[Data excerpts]
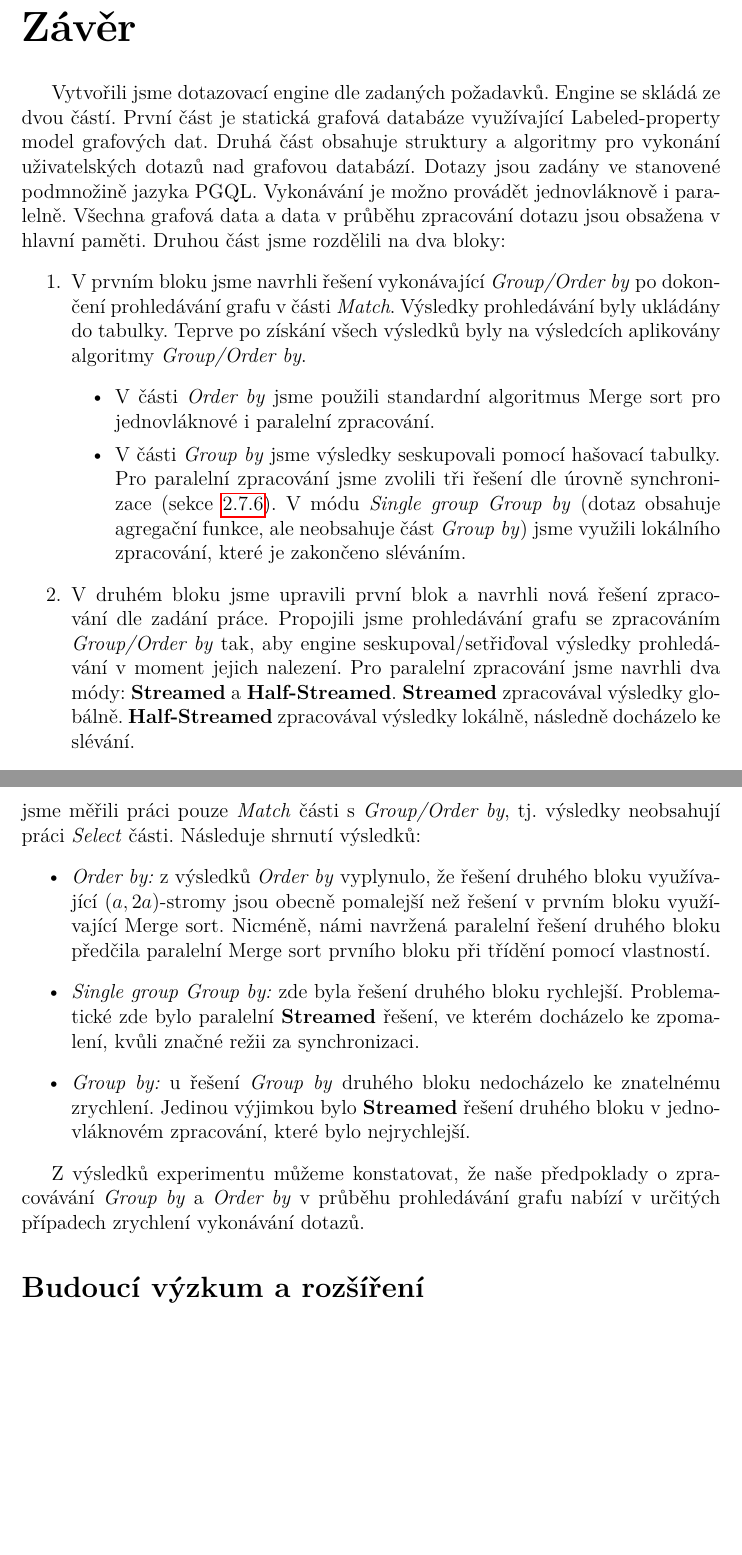
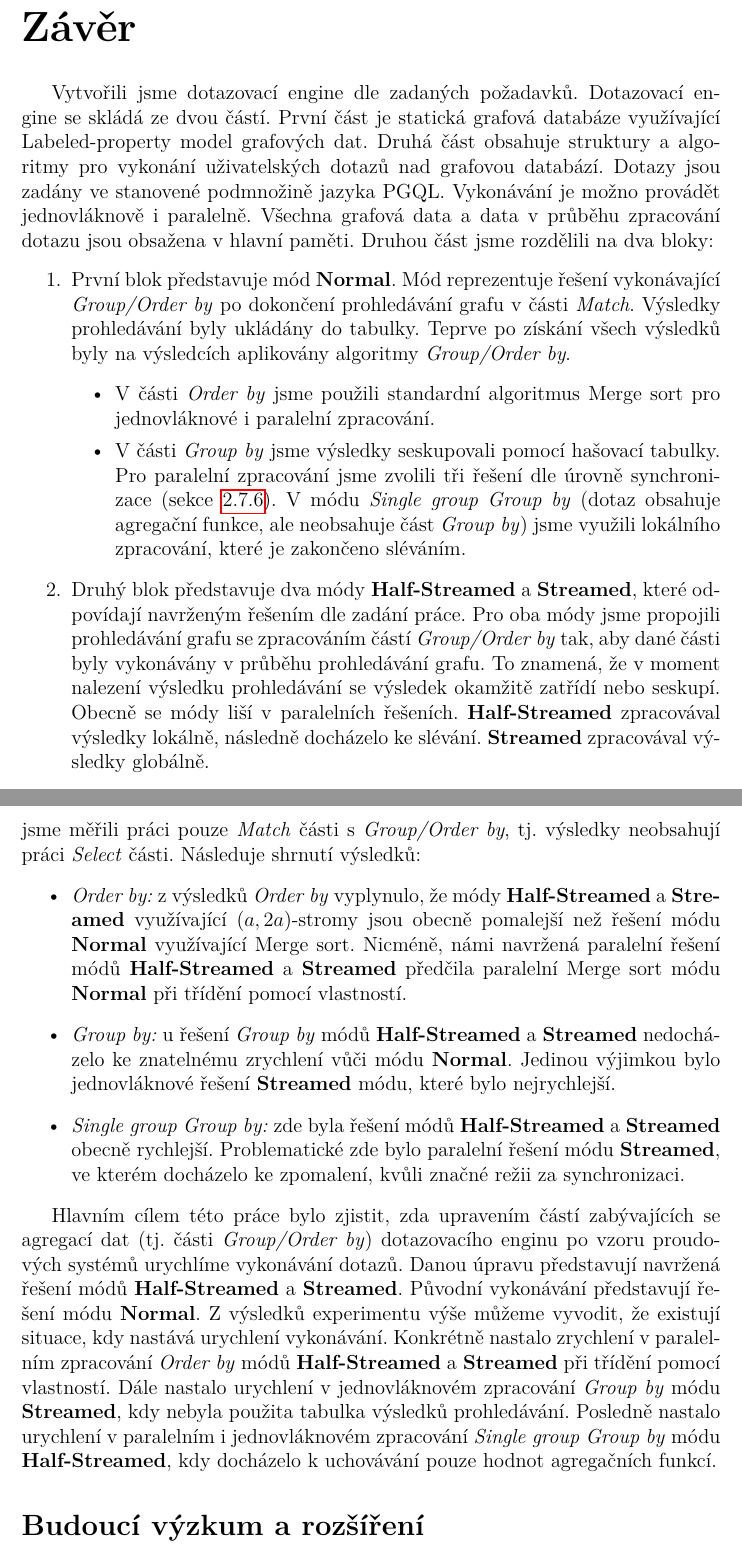
Before and after one commit to goramartin/BcThesisText, a LaTeX thesis (cs/prace.tex, which reads cs/zaver.tex): two parts of pages 121 and 122 of 130, joined at a grey line, cut so that both start at the same text, the shorter picture padded with empty space. Compiled offline with pdfLaTeX.

Commit message:
Uprava zaveru dle posledniho feedbacku od vedouciho

```diff
--- a/cs/zaver.tex
+++ b/cs/zaver.tex
@@ -2,7 +2,7 @@
 \addcontentsline{toc}{chapter}{Závěr}
 
 Vytvořili jsme dotazovací engine dle zadaných požadavků.
-Engine se skládá ze dvou částí.
+Dotazovací engine se skládá ze dvou částí.
 První část je statická grafová databáze využívající Labeled-property model grafových dat.
 Druhá část obsahuje struktury a algoritmy pro vykonání uživatelských dotazů nad grafovou databází.
 Dotazy jsou zadány ve stanovené podmnožině jazyka PGQL.
@@ -11,7 +11,8 @@ Všechna grafová data a data v průběhu zpracování dotazu jsou obsažena v h
 Druhou část jsme rozdělili na dva bloky:
 \begin{enumerate}
 \item
-V prvním bloku jsme navrhli řešení vykonávající \textit{Group/Order by} po dokončení prohledávání grafu v části \textit{Match}.
+První blok představuje mód \textbf{Normal}.
+Mód reprezentuje řešení vykonávající \textit{Group/Order by} po dokončení prohledávání grafu v části \textit{Match}.
 Výsledky prohledávání byly ukládány do tabulky.
 Teprve po získání všech výsledků byly na výsledcích aplikovány algoritmy \textit{Group/Order by}.
 \begin{itemize}
@@ -22,11 +23,12 @@ V módu \textit{Single group Group by} (dotaz obsahuje agregační funkce, ale n
 \end{itemize}
 
 \item
-V druhém bloku jsme upravili první blok a navrhli nová řešení zpracování dle zadání práce.
-Propojili jsme prohledávání grafu se zpracováním \textit{Group/Order by} tak, aby engine seskupoval/setřiďoval výsledky prohledávání v moment jejich nalezení.
-Pro paralelní zpracování jsme navrhli dva módy: \textbf{Streamed} a \textbf{Half-Streamed}.
+Druhý blok představuje dva módy \textbf{Half-Streamed} a \textbf{Streamed}, které odpovídají navrženým řešením dle zadání práce.
+Pro oba módy jsme propojili prohledávání grafu se zpracováním částí \textit{Group/Order by} tak, aby dané části byly vykonávány v průběhu prohledávání grafu.
+To znamená, že v moment nalezení výsledku prohledávání se výsledek okamžitě zatřídí nebo seskupí.
+Obecně se módy liší v paralelních řešeních.
+\textbf{Half-Streamed} zpracovával výsledky lokálně, následně docházelo ke slévání.
 \textbf{Streamed} zpracovával výsledky globálně.
-\textbf{Half-Streamed} zpracovával výsledky lokálně, následně docházelo ke slévání.
 \begin{itemize}
 \item V části \textit{Order by} jsme pro jednovláknové zpracování použili standardní $(a, 2a)$-strom a upravenou verzi $(a, 2a)$-stromu, která omezila počet zatřiďovaných výsledků.
 \textbf{Half-Streamed} řešení zpracovávalo lokálně výsledky pomocí navržených stromů a následně došlo k dvoucestnému paralelnímu slévání.
@@ -47,18 +49,24 @@ Při experimentu jsme měřili práci pouze \textit{Match} části s \textit{Gro
 Následuje shrnutí výsledků:
 \begin{itemize}
 
-\item \textit{Order by:} z výsledků \textit{Order by} vyplynulo, že řešení druhého bloku využívající $(a, 2a)$-stromy jsou obecně pomalejší než řešení v prvním bloku využívající Merge sort.
-Nicméně, námi navržená paralelní řešení druhého bloku předčila paralelní Merge sort prvního bloku při třídění pomocí vlastností.
+\item \textit{Order by:} z výsledků \textit{Order by} vyplynulo, že módy \textbf{Half-Streamed} a \textbf{Streamed} využívající $(a, 2a)$-stromy jsou obecně pomalejší než řešení módu \textbf{Normal} využívající Merge sort.
+Nicméně, námi navržená paralelní řešení módů \textbf{Half-Streamed} a \textbf{Streamed} předčila paralelní Merge sort módu \textbf{Normal} při třídění pomocí vlastností.
 
-\item \textit{Single group Group by:} zde byla řešení druhého bloku rychlejší.
-Problematické zde bylo paralelní \textbf{Streamed} řešení, ve kterém docházelo ke zpomalení, kvůli značné režii za synchronizaci.
+\item \textit{Group by:} u řešení \textit{Group by} módů \textbf{Half-Streamed} a \textbf{Streamed} nedocházelo ke znatelnému zrychlení vůči módu \textbf{Normal}.
+Jedinou výjimkou bylo jednovláknové řešení \textbf{Streamed} módu, které bylo nejrychlejší.
 
-\item \textit{Group by:} u řešení \textit{Group by} druhého bloku nedocházelo ke znatelnému zrychlení.
-Jedinou výjimkou bylo \textbf{Streamed} řešení druhého bloku v jednovláknovém zpracování, které bylo nejrychlejší.
+\item \textit{Single group Group by:} zde byla řešení módů \textbf{Half-Streamed} a \textbf{Streamed} obecně rychlejší.
+Problematické zde bylo paralelní řešení módu \textbf{Streamed}, ve kterém docházelo ke zpomalení, kvůli značné režii za synchronizaci.
 
 \end{itemize}
 
-Z výsledků experimentu můžeme konstatovat, že naše předpoklady o zpracovávání \textit{Group by} a \textit{Order by} v průběhu prohledávání grafu nabízí v určitých případech zrychlení vykonávání dotazů.
+Hlavním cílem této práce bylo zjistit, zda upravením částí zabývajících se agregací dat (tj. části  \textit{Group/Order by}) dotazovacího enginu po vzoru proudových systémů urychlíme vykonávání dotazů.
+Danou úpravu představují navržená řešení módů \textbf{Half-Streamed} a \textbf{Streamed}.
+Původní vykonávání představují řešení módu \textbf{Normal}.
+Z výsledků experimentu výše můžeme vyvodit, že existují situace, kdy nastává urychlení vykonávání.
+Konkrétně nastalo zrychlení v paralelním zpracování \textit{Order by} módů \textbf{Half-Streamed} a \textbf{Streamed} při třídění pomocí vlastností.
+Dále nastalo urychlení v jednovláknovém zpracování \textit{Group by} módu \textbf{Streamed}, kdy nebyla použita tabulka výsledků prohledávání.
+Posledně nastalo urychlení v paralelním i jednovláknovém zpracování \textit{Single group Group by} módu \textbf{Half-Streamed}, kdy docházelo k uchovávání pouze hodnot agregačních funkcí.
 
 \section*{Budoucí výzkum a rozšíření}
 
```
Also changed, not shown: cs/prace.pdf, cs/zaver.tex (4 more changed lines), 2 other files.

• [WORK ORDER]:
All pictures are to be dropped, and the records above returned exactly.

• [FINISHED TASK]:
Before and after one commit to goramartin/BcThesisText, a LaTeX thesis (cs/prace.tex, which reads cs/zaver.tex): two parts of pages 121 and 122 of 130, joined at a grey line, cut so that both start at the same text, the shorter picture padded with empty space. Compiled offline with pdfLaTeX.

Commit message:
Uprava zaveru dle posledniho feedbacku od vedouciho

```diff
--- a/cs/zaver.tex
+++ b/cs/zaver.tex
@@ -2,7 +2,7 @@
 \addcontentsline{toc}{chapter}{Závěr}
 
 Vytvořili jsme dotazovací engine dle zadaných požadavků.
-Engine se skládá ze dvou částí.
+Dotazovací engine se skládá ze dvou částí.
 První část je statická grafová databáze využívající Labeled-property model grafových dat.
 Druhá část obsahuje struktury a algoritmy pro vykonání uživatelských dotazů nad grafovou databází.
 Dotazy jsou zadány ve stanovené podmnožině jazyka PGQL.
@@ -11,7 +11,8 @@ Všechna grafová data a data v průběhu zpracování dotazu jsou obsažena v h
 Druhou část jsme rozdělili na dva bloky:
 \begin{enumerate}
 \item
-V prvním bloku jsme navrhli řešení vykonávající \textit{Group/Order by} po dokončení prohledávání grafu v části \textit{Match}.
+První blok představuje mód \textbf{Normal}.
+Mód reprezentuje řešení vykonávající \textit{Group/Order by} po dokončení prohledávání grafu v části \textit{Match}.
 Výsledky prohledávání byly ukládány do tabulky.
 Teprve po získání všech výsledků byly na výsledcích aplikovány algoritmy \textit{Group/Order by}.
 \begin{itemize}
@@ -22,11 +23,12 @@ V módu \textit{Single group Group by} (dotaz obsahuje agregační funkce, ale n
 \end{itemize}
 
 \item
-V druhém bloku jsme upravili první blok a navrhli nová řešení zpracování dle zadání práce.
-Propojili jsme prohledávání grafu se zpracováním \textit{Group/Order by} tak, aby engine seskupoval/setřiďoval výsledky prohledávání v moment jejich nalezení.
-Pro paralelní zpracování jsme navrhli dva módy: \textbf{Streamed} a \textbf{Half-Streamed}.
+Druhý blok představuje dva módy \textbf{Half-Streamed} a \textbf{Streamed}, které odpovídají navrženým řešením dle zadání práce.
+Pro oba módy jsme propojili prohledávání grafu se zpracováním částí \textit{Group/Order by} tak, aby dané části byly vykonávány v průběhu prohledávání grafu.
+To znamená, že v moment nalezení výsledku prohledávání se výsledek okamžitě zatřídí nebo seskupí.
+Obecně se módy liší v paralelních řešeních.
+\textbf{Half-Streamed} zpracovával výsledky lokálně, následně docházelo ke slévání.
 \textbf{Streamed} zpracovával výsledky globálně.
-\textbf{Half-Streamed} zpracovával výsledky lokálně, následně docházelo ke slévání.
 \begin{itemize}
 \item V části \textit{Order by} jsme pro jednovláknové zpracování použili standardní $(a, 2a)$-strom a upravenou verzi $(a, 2a)$-stromu, která omezila počet zatřiďovaných výsledků.
 \textbf{Half-Streamed} řešení zpracovávalo lokálně výsledky pomocí navržených stromů a následně došlo k dvoucestnému paralelnímu slévání.
@@ -47,18 +49,24 @@ Při experimentu jsme měřili práci pouze \textit{Match} části s \textit{Gro
 Následuje shrnutí výsledků:
 \begin{itemize}
 
-\item \textit{Order by:} z výsledků \textit{Order by} vyplynulo, že řešení druhého bloku využívající $(a, 2a)$-stromy jsou obecně pomalejší než řešení v prvním bloku využívající Merge sort.
-Nicméně, námi navržená paralelní řešení druhého bloku předčila paralelní Merge sort prvního bloku při třídění pomocí vlastností.
+\item \textit{Order by:} z výsledků \textit{Order by} vyplynulo, že módy \textbf{Half-Streamed} a \textbf{Streamed} využívající $(a, 2a)$-stromy jsou obecně pomalejší než řešení módu \textbf{Normal} využívající Merge sort.
+Nicméně, námi navržená paralelní řešení módů \textbf{Half-Streamed} a \textbf{Streamed} předčila paralelní Merge sort módu \textbf{Normal} při třídění pomocí vlastností.
 
-\item \textit{Single group Group by:} zde byla řešení druhého bloku rychlejší.
-Problematické zde bylo paralelní \textbf{Streamed} řešení, ve kterém docházelo ke zpomalení, kvůli značné režii za synchronizaci.
+\item \textit{Group by:} u řešení \textit{Group by} módů \textbf{Half-Streamed} a \textbf{Streamed} nedocházelo ke znatelnému zrychlení vůči módu \textbf{Normal}.
+Jedinou výjimkou bylo jednovláknové řešení \textbf{Streamed} módu, které bylo nejrychlejší.
 
-\item \textit{Group by:} u řešení \textit{Group by} druhého bloku nedocházelo ke znatelnému zrychlení.
-Jedinou výjimkou bylo \textbf{Streamed} řešení druhého bloku v jednovláknovém zpracování, které bylo nejrychlejší.
+\item \textit{Single group Group by:} zde byla řešení módů \textbf{Half-Streamed} a \textbf{Streamed} obecně rychlejší.
+Problematické zde bylo paralelní řešení módu \textbf{Streamed}, ve kterém docházelo ke zpomalení, kvůli značné režii za synchronizaci.
 
 \end{itemize}
 
-Z výsledků experimentu můžeme konstatovat, že naše předpoklady o zpracovávání \textit{Group by} a \textit{Order by} v průběhu prohledávání grafu nabízí v určitých případech zrychlení vykonávání dotazů.
+Hlavním cílem této práce bylo zjistit, zda upravením částí zabývajících se agregací dat (tj. části  \textit{Group/Order by}) dotazovacího enginu po vzoru proudových systémů urychlíme vykonávání dotazů.
+Danou úpravu představují navržená řešení módů \textbf{Half-Streamed} a \textbf{Streamed}.
+Původní vykonávání představují řešení módu \textbf{Normal}.
+Z výsledků experimentu výše můžeme vyvodit, že existují situace, kdy nastává urychlení vykonávání.
+Konkrétně nastalo zrychlení v paralelním zpracování \textit{Order by} módů \textbf{Half-Streamed} a \textbf{Streamed} při třídění pomocí vlastností.
+Dále nastalo urychlení v jednovláknovém zpracování \textit{Group by} módu \textbf{Streamed}, kdy nebyla použita tabulka výsledků prohledávání.
+Posledně nastalo urychlení v paralelním i jednovláknovém zpracování \textit{Single group Group by} módu \textbf{Half-Streamed}, kdy docházelo k uchovávání pouze hodnot agregačních funkcí.
 
 \section*{Budoucí výzkum a rozšíření}
 
```
Also changed, not shown: cs/prace.pdf, cs/zaver.tex (4 more changed lines), 2 other files.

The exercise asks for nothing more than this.